PROBLEM REQUIREMENTS> Report every line of the records below that includes the string "doctor".

Collection entries
···
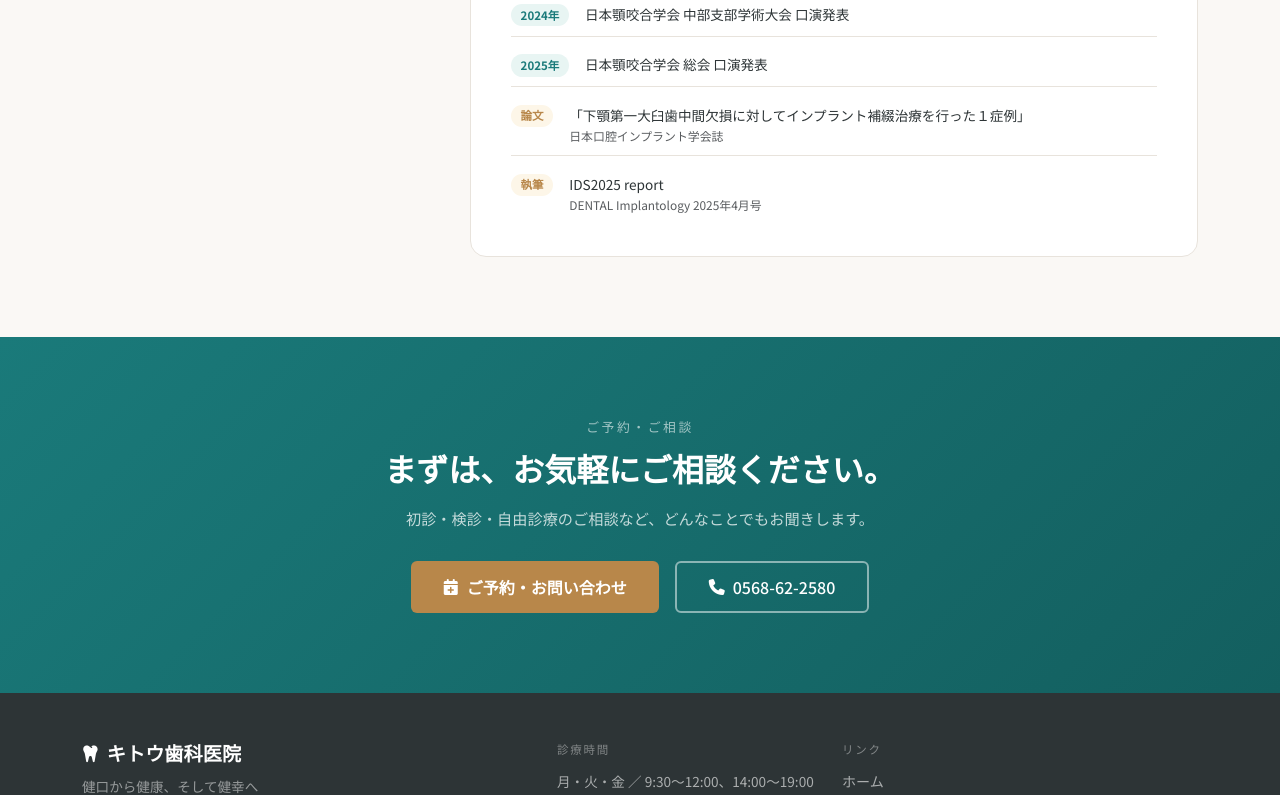
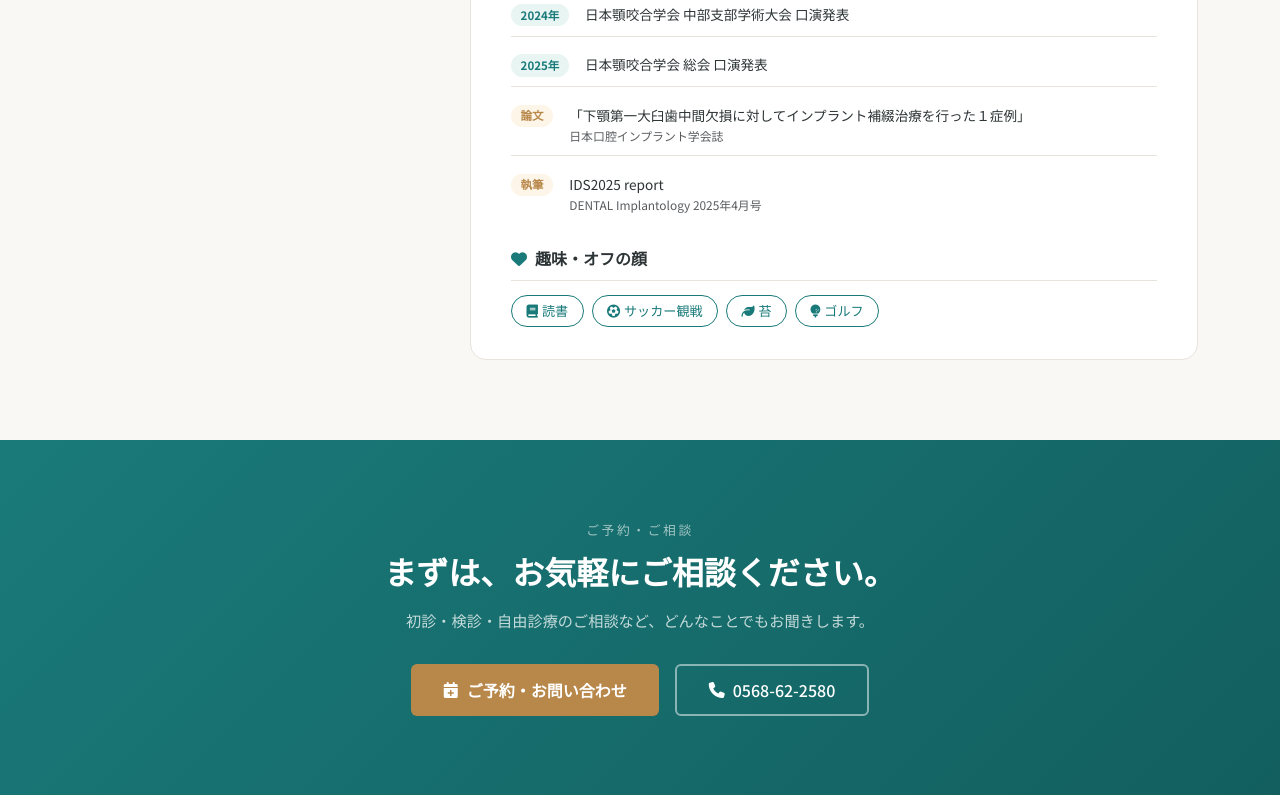
Before and after one commit to kitwo0623-maker/dental-clinic, a Flask app: page /doctor in a window 1280 px wide. Shown: the part 2892-3687 px from the top of the page. Run offline with Flask 3, Linux system fonts and the light colour scheme.

Commit message:
副院長の趣味を追加 (#11)
* 副院長略歴に出身校（犬山北小・滝中・滝高）を追加

地元・犬山で育ったことを患者さんに伝え、親近感を持ってもらうため

https://claude.ai/code/session_01Dja32kePQ2b1bcfi32o9Ce

* 副院長の写真を追加（背景白切り抜き）

/doctor ページのプロフィールカードに写真を表示

https://claude.ai/code/session_01Dja32kePQ2b1bcfi32o9Ce

* 副院長プロフィールに趣味を追加（読書・サッカー観戦・苔・ゴルフ）

https://claude.ai/code/session_01Dja32kePQ2b1bcfi32o9Ce

---------

Co-authored-by: Claude <noreply@anthropic.com>

```diff
--- a/static/css/style.css
+++ b/static/css/style.css
@@ -2012,3 +2012,14 @@ html {
   background: var(--gold-light);
   color: var(--gold);
 }
+
+/* 趣味タグ */
+.dr-hobbies { display: flex; flex-wrap: wrap; gap: 0.5rem; margin-top: 0.75rem; }
+.dr-hobby-item {
+  background: #fff;
+  border: 1px solid var(--primary);
+  color: var(--primary);
+  border-radius: 20px;
+  padding: 0.3rem 0.9rem;
+  font-size: 0.82rem;
+}
--- a/templates/doctor.html
+++ b/templates/doctor.html
@@ -274,6 +274,15 @@
             </div>
           </div>
 
+          <!-- 趣味・オフの顔 -->
+          <div class="dr-section-title mt-4"><i class="fas fa-heart me-2"></i>趣味・オフの顔</div>
+          <div class="dr-hobbies">
+            <span class="dr-hobby-item"><i class="fas fa-book me-1"></i>読書</span>
+            <span class="dr-hobby-item"><i class="fas fa-futbol me-1"></i>サッカー観戦</span>
+            <span class="dr-hobby-item"><i class="fas fa-leaf me-1"></i>苔</span>
+            <span class="dr-hobby-item"><i class="fas fa-golf-ball me-1"></i>ゴルフ</span>
+          </div>
+
         </div>
       </div>
 
```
···
TASK SOLUTION>
Before and after one commit to kitwo0623-maker/dental-clinic, a Flask app: page /doctor in a window 1280 px wide. Shown: the part 2892-3687 px from the top of the page. Run offline with Flask 3, Linux system fonts and the light colour scheme.
/doctor ページのプロフィールカードに写真を表示
--- a/templates/doctor.html
+++ b/templates/doctor.html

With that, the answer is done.